Orders to US factories for large manufactured goods fell sharply last month, pulled down by lower demand for commercial aircraft and cars, while businesses also pulled back on investment spending.
The report said durable goods orders tumbled by 2.1 percent in April after jumping by a downwardly revised 1.7 percent in March. Economists polled by Reuters had forecast core capital goods orders falling 0.3% in April.
Orders for long-lasting factory goods declined in April as business investment cooled while orders for civilian aircraft fell sharply amid problems with a major Boeing Co. airliner model. Core capital goods orders increased 2.6% on a year-on-year basis.
Meanwhile, orders for primary metals, telecommunications equipment and non-defense capital goods - a measure that can track oil prices and companies' plans for expansion - all fell. "There is nearly certainly more weakness coming", said chief economist Chris Low of FTN Financial.
The downward revision to March shipments suggests business spending was even weaker than initially estimated in the first quarter and could result in GDP growth for the quarter being trimmed when the government publishes its revision next week. Excluding transportation equipment, durable goods orders actually were essentially flat during the month as year-over-year growth fell to 0.1 percent.
The yearly pace of business investment slowed in April to 1.3% from 3.8%, marking the smallest 12-month increase since the final month of Barack Obama's presidency in January 2017. This reverses the 1.7 percent increase in the previous month and marks the second large decline in the past three months. That likely reflected troubles with Boeing's MAX aircraft, which has been grounded by global regulators.
Manufacturing output has weakened in the past year. Part of the reason why orders began to stall in the third quarter of 2018 is because of the tariffs that the US and China implemented in July 2018. Orders for non-defense aircraft plunged 25.1% after rising 7.8% in March. The U.S. central bank recently suspended its three-year interest rate hiking campaign and last month showed little desire to alter its monetary policy stance.

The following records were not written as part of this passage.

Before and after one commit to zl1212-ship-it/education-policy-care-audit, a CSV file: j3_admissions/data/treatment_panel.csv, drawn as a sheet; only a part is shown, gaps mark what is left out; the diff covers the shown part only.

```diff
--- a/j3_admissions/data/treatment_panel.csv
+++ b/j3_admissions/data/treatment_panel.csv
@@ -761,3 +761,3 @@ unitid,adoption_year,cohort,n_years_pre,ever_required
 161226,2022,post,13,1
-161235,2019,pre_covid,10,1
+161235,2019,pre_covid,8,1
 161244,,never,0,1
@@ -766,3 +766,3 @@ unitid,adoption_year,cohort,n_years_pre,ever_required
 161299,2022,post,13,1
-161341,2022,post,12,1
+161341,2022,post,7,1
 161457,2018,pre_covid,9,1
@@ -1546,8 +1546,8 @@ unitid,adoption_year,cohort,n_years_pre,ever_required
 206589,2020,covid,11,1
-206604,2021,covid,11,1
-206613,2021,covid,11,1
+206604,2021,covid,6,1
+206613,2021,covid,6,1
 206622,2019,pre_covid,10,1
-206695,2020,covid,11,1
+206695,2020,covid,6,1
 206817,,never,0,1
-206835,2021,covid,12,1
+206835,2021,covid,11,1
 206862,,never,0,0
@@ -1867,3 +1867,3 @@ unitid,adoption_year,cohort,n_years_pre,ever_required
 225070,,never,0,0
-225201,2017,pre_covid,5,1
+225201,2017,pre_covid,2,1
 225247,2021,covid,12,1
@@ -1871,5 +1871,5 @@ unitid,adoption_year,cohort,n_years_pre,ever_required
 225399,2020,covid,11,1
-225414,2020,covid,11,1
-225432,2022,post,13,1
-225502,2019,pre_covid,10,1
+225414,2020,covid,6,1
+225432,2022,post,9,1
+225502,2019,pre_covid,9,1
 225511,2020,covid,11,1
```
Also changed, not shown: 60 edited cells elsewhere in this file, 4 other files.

Overall durable goods shipments fell 1.6% in April, the most since December 2015.
Durable goods inventories rose 0.4% last month, boosted by stocks of motor vehicle and aircraft.